- [TASK BRIEF]
Your reply should hold only the lines from the records below where "needed" occurs.

RECORD SET section start

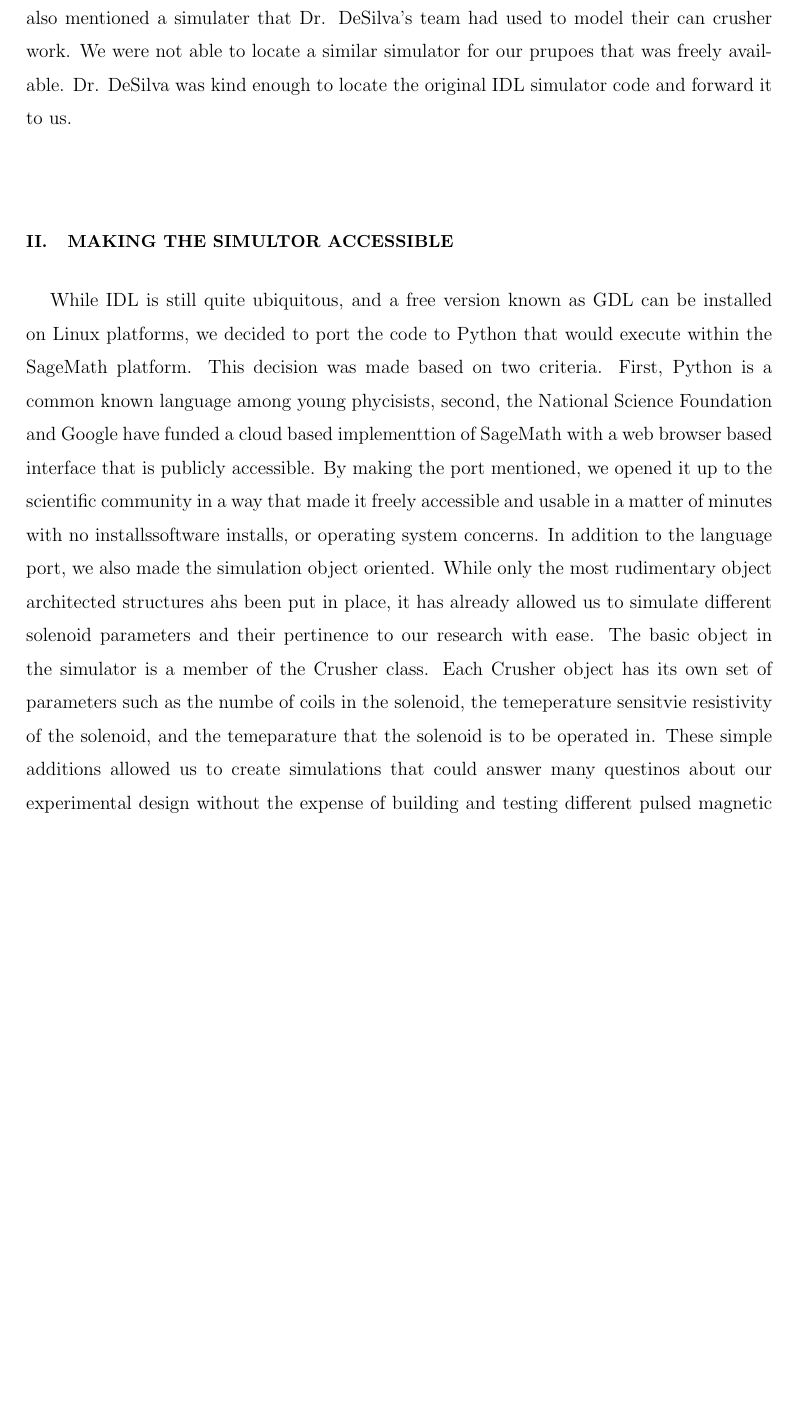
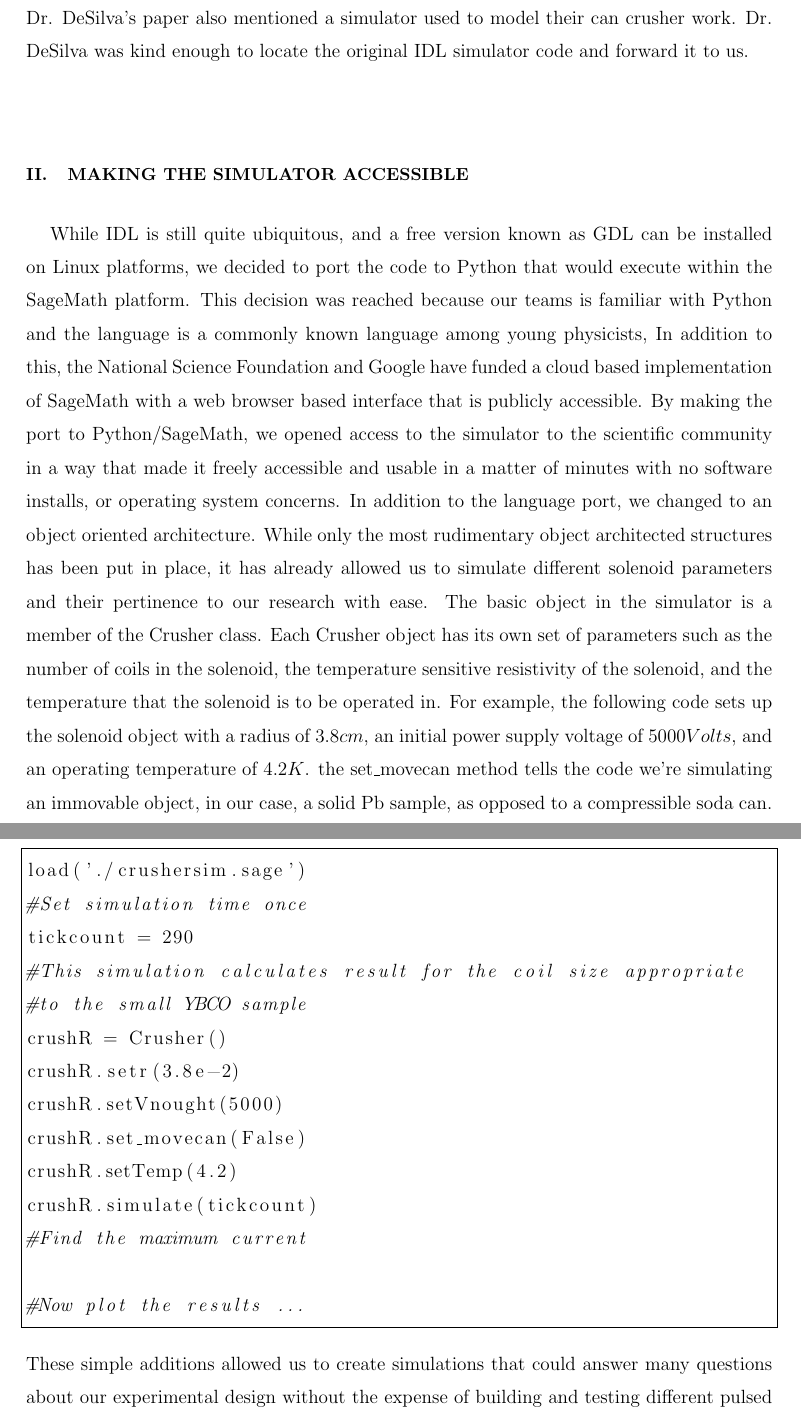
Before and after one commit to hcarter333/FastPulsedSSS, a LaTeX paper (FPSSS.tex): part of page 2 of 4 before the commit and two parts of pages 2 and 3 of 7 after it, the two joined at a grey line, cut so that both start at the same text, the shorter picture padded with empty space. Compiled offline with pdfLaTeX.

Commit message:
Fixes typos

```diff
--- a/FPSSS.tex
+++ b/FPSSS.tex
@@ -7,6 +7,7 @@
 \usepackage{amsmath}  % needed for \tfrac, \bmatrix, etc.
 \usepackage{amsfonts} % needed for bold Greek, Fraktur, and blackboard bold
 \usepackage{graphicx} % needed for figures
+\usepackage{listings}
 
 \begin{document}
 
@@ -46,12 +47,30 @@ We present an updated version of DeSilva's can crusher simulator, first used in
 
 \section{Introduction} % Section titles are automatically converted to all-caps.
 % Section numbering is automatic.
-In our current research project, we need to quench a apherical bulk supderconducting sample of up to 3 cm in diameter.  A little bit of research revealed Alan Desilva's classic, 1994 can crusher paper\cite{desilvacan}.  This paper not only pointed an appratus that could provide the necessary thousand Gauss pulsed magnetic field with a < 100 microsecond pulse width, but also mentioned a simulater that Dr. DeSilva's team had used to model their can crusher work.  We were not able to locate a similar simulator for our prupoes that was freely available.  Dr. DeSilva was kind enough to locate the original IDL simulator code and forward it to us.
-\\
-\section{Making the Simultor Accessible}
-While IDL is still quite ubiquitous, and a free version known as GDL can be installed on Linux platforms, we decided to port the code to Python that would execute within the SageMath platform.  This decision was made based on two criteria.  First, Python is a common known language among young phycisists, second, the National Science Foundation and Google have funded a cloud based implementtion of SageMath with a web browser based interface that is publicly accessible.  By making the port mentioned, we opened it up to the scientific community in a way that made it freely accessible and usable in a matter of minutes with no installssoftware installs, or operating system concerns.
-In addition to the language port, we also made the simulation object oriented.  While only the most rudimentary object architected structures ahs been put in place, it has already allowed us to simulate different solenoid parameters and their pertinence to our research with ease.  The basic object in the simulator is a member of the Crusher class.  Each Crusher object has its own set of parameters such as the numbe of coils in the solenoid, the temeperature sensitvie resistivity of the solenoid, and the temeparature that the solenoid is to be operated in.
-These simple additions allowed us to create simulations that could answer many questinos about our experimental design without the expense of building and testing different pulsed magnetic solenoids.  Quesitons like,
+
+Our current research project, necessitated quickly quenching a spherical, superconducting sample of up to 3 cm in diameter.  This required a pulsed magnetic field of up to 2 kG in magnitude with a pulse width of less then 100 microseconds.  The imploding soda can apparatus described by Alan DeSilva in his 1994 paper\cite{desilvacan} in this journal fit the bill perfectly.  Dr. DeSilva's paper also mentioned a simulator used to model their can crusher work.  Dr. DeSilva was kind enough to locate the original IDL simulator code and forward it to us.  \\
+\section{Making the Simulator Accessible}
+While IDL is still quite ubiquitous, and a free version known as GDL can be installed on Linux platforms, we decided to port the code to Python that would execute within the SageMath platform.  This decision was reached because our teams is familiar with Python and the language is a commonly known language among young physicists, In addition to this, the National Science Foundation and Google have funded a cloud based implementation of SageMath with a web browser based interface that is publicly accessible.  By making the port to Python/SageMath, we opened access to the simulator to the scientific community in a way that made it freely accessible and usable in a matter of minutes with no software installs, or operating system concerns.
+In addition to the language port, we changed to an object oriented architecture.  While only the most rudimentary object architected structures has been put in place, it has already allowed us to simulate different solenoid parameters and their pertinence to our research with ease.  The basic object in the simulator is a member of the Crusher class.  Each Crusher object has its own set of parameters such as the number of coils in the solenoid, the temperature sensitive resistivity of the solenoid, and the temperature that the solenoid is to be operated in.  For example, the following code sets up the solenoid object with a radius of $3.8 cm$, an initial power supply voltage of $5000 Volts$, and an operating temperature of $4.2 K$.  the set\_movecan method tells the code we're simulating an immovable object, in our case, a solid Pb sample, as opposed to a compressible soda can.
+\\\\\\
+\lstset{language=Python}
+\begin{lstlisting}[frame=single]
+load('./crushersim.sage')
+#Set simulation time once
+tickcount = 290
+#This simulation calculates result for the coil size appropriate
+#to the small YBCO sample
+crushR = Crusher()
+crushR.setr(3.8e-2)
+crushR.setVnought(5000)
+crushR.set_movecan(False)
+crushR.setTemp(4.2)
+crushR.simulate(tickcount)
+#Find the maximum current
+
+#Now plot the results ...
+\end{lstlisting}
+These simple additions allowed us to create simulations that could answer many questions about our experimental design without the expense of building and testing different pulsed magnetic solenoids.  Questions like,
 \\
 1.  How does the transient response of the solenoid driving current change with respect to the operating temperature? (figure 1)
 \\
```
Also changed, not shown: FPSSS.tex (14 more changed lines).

RECORD SET section end
RECORD SET section start

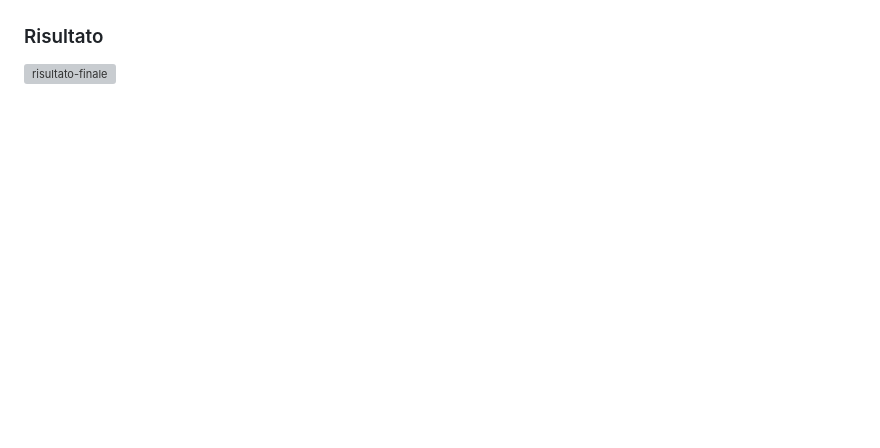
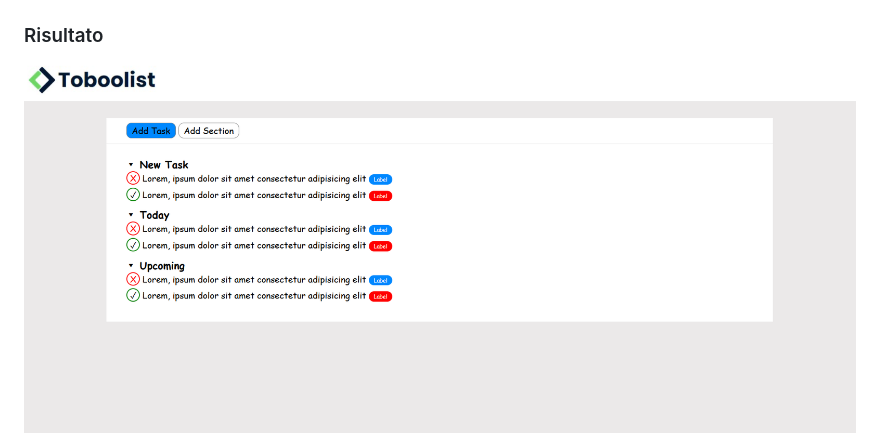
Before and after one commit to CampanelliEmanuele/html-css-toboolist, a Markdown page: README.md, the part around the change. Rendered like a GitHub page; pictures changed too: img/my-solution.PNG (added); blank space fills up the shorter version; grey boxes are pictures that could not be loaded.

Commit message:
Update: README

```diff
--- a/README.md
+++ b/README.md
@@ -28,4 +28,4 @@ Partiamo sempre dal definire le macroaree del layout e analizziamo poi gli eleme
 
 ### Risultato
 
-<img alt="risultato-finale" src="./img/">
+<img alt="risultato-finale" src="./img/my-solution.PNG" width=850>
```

RECORD SET section end

- [WRITTEN SOLUTION]
 \usepackage{amsmath}  % needed for \tfrac, \bmatrix, etc.
 \usepackage{amsfonts} % needed for bold Greek, Fraktur, and blackboard bold
 \usepackage{graphicx} % needed for figures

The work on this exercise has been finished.